Oh—why were the patients in this study getting repeat MBSs, anyway?

These children had all undergone a procedure called interarytenoid injection augmentation (IAIA, essentially an injection to build up the interarytenoid space). Some of these children had a type 1 laryngeal cleft diagnosed during a laryngoscopy, while others had unexplained persistent pharyngeal dysphagia. Our understanding of why IAIA works to prevent aspiration in this second group (the ones without an identifiable laryngeal cleft) is still limited, but it’s probably worth chatting with your friendly ENT about. Note that only about half of the patients here were reported to have improved swallowing outcomes after IAIA, and the only demographic difference between those with and without improvement was the number of comorbidities. Read the introduction section of this study closely if you’d like a mini-primer on type 1 laryngeal clefts and IAIA.

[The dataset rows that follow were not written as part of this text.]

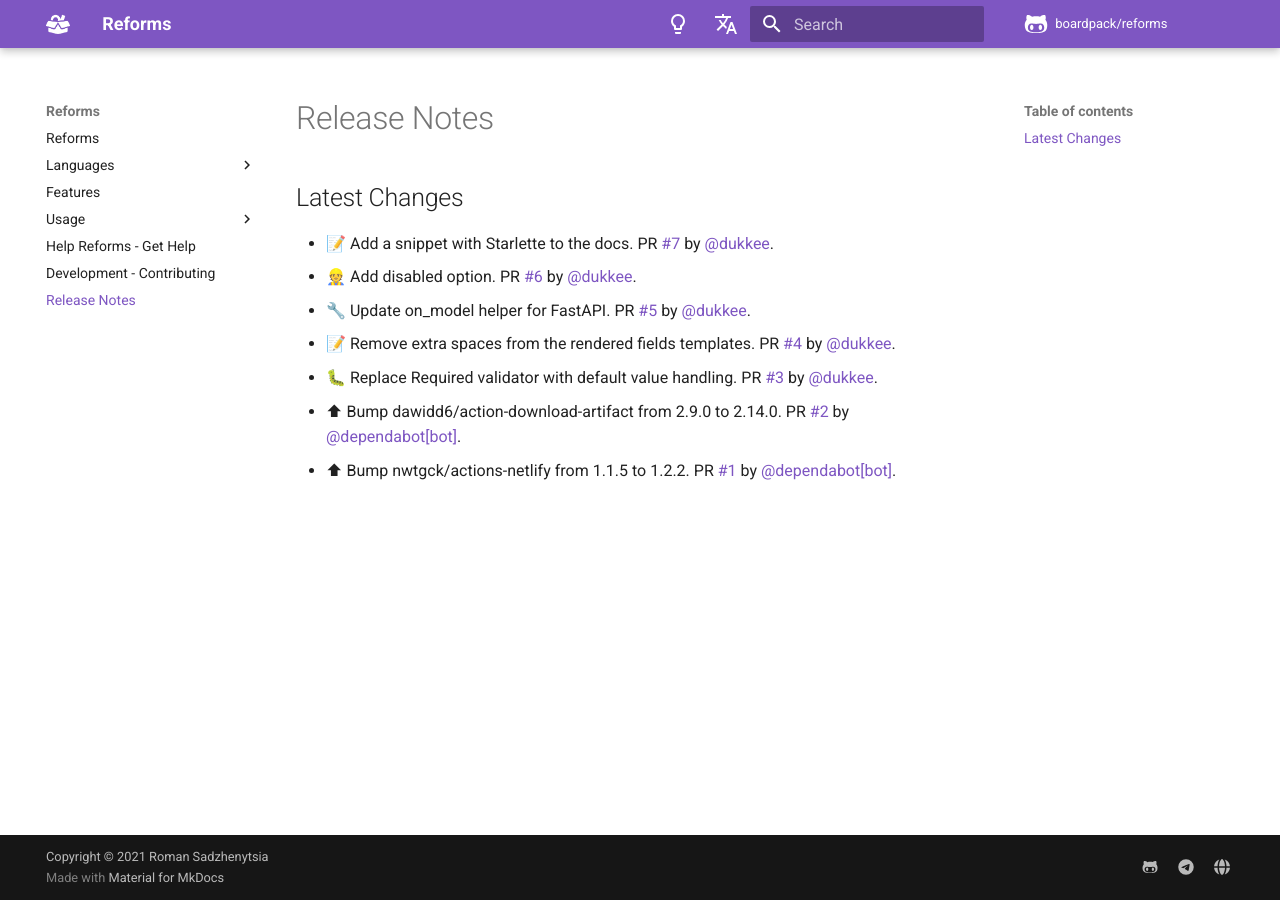
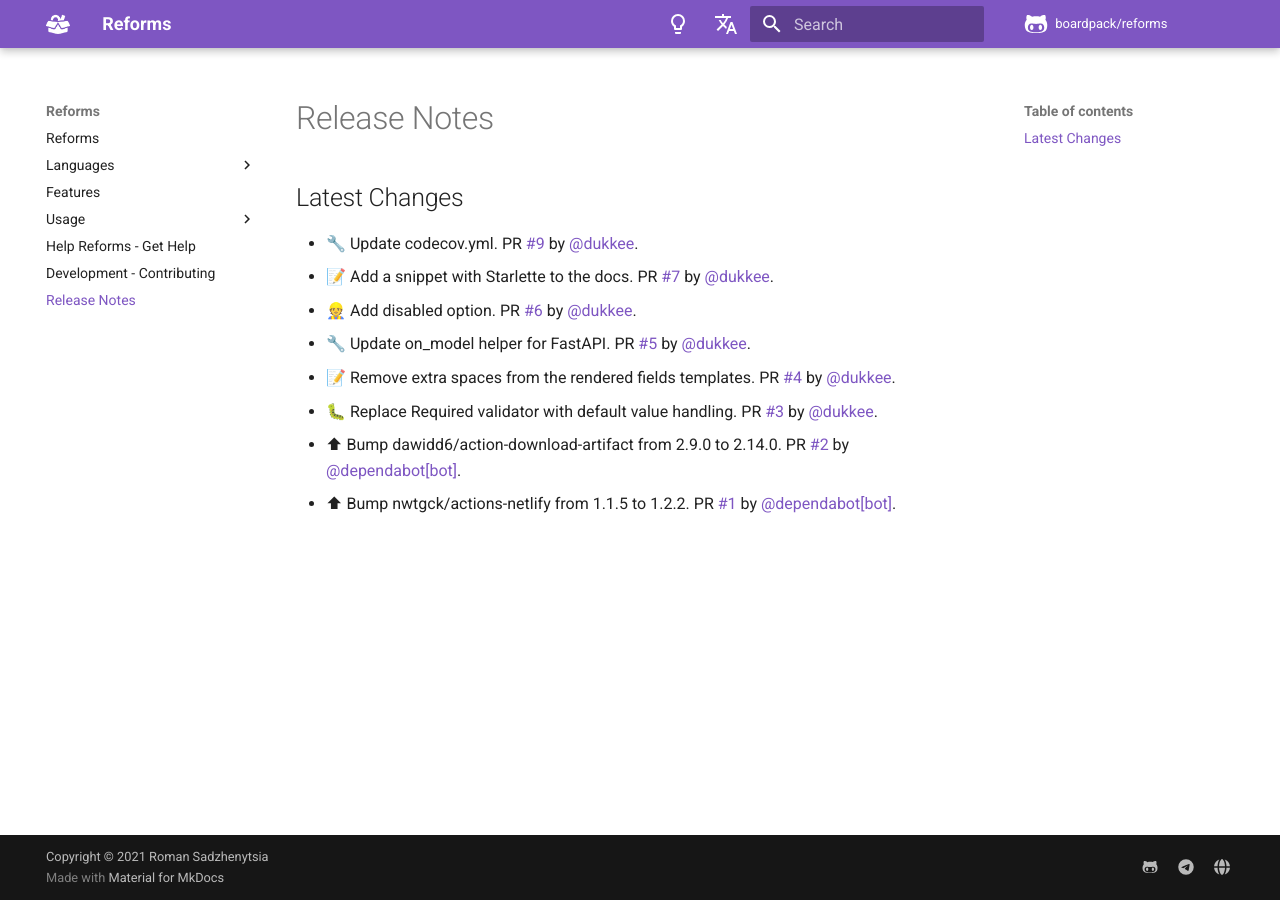
Before and after one commit to boardpack/reforms, an MkDocs documentation site: the page built from docs/en/docs/release-notes.md, in a window 1280 px wide. Built offline with MkDocs 1.6.1 and Material for MkDocs 9.7.7, drawn with Linux system fonts in a browser that asks for light colours; comment, search, counter and statistics services are not loaded.

Commit message:
📝 Update release notes

```diff
--- a/docs/en/docs/release-notes.md
+++ b/docs/en/docs/release-notes.md
@@ -2,6 +2,7 @@
 
 ## Latest Changes
 
+* 🔧 Update codecov.yml. PR [#9](https://github.com/boardpack/reforms/pull/9) by [@dukkee](https://github.com/dukkee).
 * 📝 Add a snippet with Starlette to the docs. PR [#7](https://github.com/boardpack/reforms/pull/7) by [@dukkee](https://github.com/dukkee).
 * 👷 Add disabled option. PR [#6](https://github.com/boardpack/reforms/pull/6) by [@dukkee](https://github.com/dukkee).
 * 🔧 Update on_model helper for FastAPI. PR [#5](https://github.com/boardpack/reforms/pull/5) by [@dukkee](https://github.com/dukkee).
```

Wick, E. H., Johnson, K., Demarre, K., Faherty, A., Parikh, S., & Horn, D. L. (2019). Reliability and Construct Validity of the Penetration-Aspiration Scale for Quantifying Pediatric Outcomes after Interarytenoid Augmentation. Otolaryngology–Head and Neck Surgery. doi: 10.1177/0194599819856299